**Records for this task**
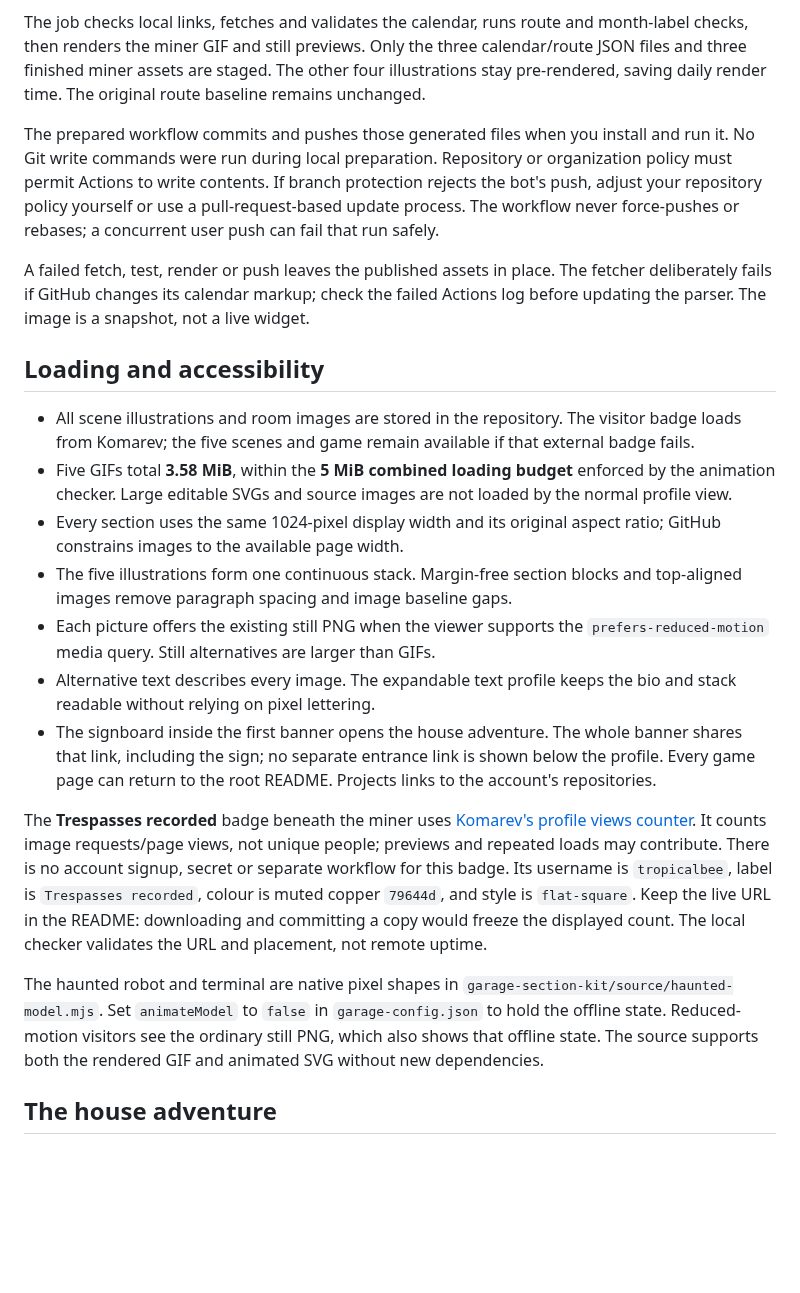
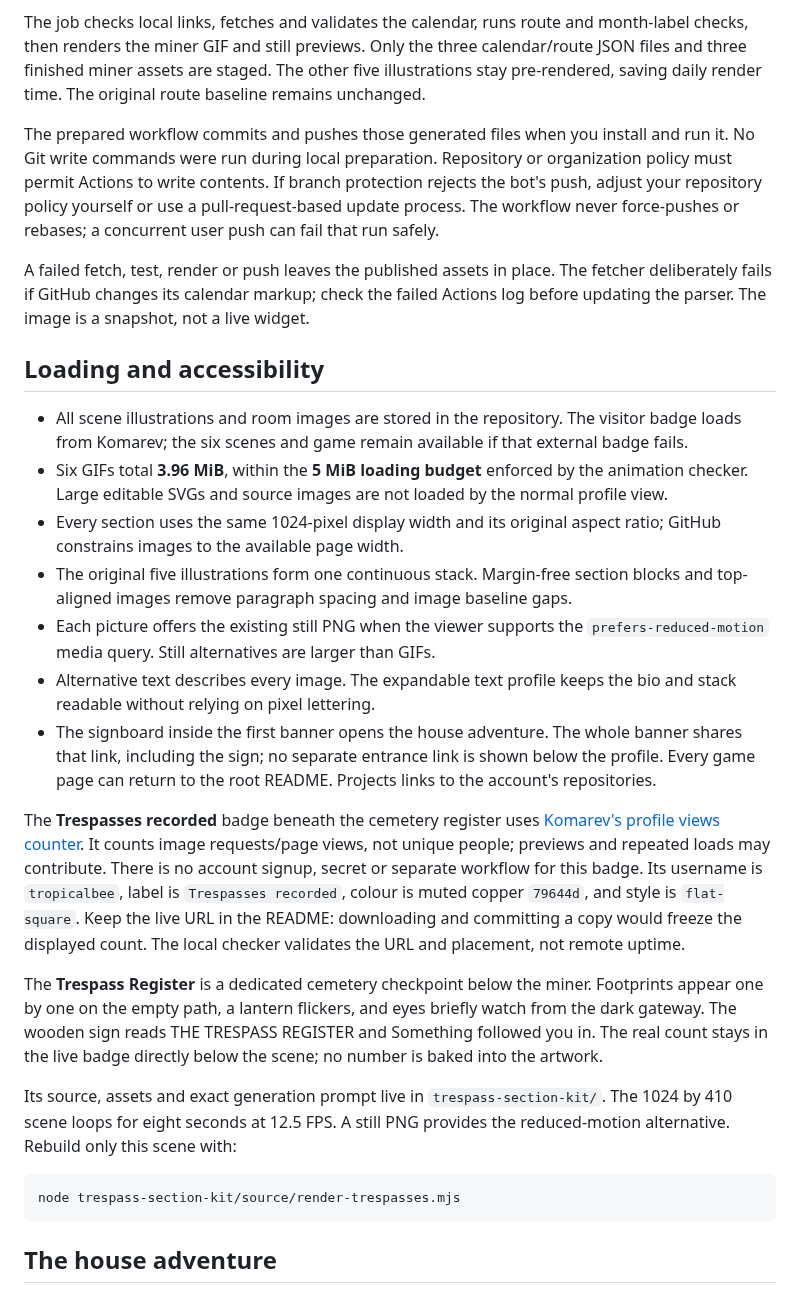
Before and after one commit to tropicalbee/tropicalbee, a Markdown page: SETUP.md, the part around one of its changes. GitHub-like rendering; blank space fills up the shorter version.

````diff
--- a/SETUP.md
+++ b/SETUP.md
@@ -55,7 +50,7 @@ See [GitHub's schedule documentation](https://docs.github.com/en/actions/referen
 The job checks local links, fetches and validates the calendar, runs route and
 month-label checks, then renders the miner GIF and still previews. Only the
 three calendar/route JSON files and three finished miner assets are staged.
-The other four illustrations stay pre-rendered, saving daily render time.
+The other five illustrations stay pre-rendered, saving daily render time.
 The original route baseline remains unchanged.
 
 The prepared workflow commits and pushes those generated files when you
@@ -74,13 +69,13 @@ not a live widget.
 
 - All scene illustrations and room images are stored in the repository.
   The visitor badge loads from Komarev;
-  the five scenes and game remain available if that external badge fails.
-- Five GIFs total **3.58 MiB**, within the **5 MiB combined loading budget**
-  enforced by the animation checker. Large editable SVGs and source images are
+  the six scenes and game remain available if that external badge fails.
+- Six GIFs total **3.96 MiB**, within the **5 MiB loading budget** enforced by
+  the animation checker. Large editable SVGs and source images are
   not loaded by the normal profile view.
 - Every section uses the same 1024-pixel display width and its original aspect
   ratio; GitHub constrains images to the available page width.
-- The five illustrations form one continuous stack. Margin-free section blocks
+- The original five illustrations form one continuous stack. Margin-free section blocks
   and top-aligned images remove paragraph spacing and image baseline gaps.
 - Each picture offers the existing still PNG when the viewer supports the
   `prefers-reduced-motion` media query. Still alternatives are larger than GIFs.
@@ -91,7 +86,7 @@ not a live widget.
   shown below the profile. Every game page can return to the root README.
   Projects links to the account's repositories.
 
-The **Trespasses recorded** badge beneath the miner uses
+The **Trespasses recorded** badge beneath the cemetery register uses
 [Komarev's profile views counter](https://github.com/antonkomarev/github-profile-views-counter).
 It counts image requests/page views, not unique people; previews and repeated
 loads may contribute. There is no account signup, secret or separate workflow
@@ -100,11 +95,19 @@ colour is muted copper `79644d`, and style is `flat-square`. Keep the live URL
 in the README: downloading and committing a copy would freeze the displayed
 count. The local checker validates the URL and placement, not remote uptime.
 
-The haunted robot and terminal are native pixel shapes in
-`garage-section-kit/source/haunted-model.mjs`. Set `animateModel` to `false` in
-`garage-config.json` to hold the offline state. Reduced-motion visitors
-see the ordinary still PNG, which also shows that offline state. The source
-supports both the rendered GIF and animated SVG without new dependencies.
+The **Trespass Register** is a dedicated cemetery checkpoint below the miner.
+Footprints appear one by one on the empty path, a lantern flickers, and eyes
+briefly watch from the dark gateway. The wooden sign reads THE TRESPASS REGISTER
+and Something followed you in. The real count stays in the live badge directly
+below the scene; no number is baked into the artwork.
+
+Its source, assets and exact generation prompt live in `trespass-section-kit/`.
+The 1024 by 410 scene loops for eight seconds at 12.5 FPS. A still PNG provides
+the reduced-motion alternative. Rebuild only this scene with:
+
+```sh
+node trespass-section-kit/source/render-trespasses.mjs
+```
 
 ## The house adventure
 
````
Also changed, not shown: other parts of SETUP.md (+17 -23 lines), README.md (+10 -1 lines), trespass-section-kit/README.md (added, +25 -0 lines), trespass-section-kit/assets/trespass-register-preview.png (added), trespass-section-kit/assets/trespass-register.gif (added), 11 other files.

...

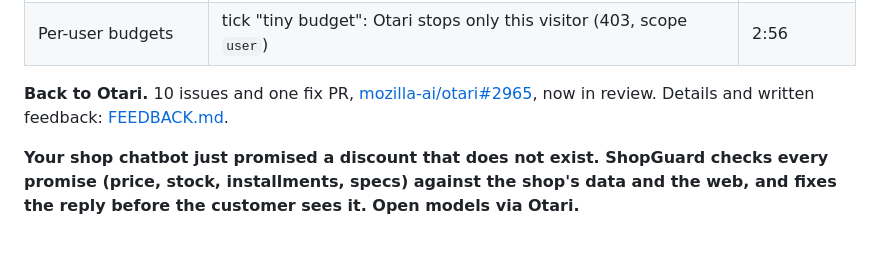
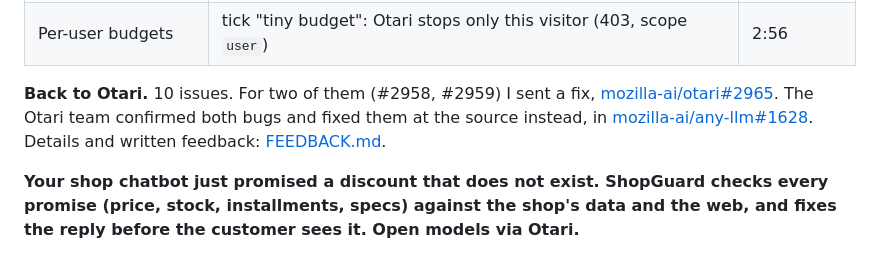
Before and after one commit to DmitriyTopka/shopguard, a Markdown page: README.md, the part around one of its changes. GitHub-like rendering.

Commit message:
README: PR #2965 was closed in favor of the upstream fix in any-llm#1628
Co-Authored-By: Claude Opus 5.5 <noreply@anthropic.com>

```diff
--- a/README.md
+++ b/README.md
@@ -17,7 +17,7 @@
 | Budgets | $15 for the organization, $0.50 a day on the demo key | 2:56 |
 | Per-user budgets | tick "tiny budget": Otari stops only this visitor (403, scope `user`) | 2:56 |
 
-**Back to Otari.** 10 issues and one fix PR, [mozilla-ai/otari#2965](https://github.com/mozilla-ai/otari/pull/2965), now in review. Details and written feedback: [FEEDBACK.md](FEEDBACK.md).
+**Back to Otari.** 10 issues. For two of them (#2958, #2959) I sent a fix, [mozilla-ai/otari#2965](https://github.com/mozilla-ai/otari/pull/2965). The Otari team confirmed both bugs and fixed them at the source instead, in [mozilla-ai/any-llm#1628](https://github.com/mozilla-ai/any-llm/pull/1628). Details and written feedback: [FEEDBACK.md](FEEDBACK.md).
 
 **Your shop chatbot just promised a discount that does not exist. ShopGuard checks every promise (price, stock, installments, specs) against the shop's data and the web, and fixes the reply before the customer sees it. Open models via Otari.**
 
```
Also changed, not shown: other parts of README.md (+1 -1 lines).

**What the exercise asks**
Reply with nothing but the number of lines in the data that include the word "illustrations".

**Answer space**
5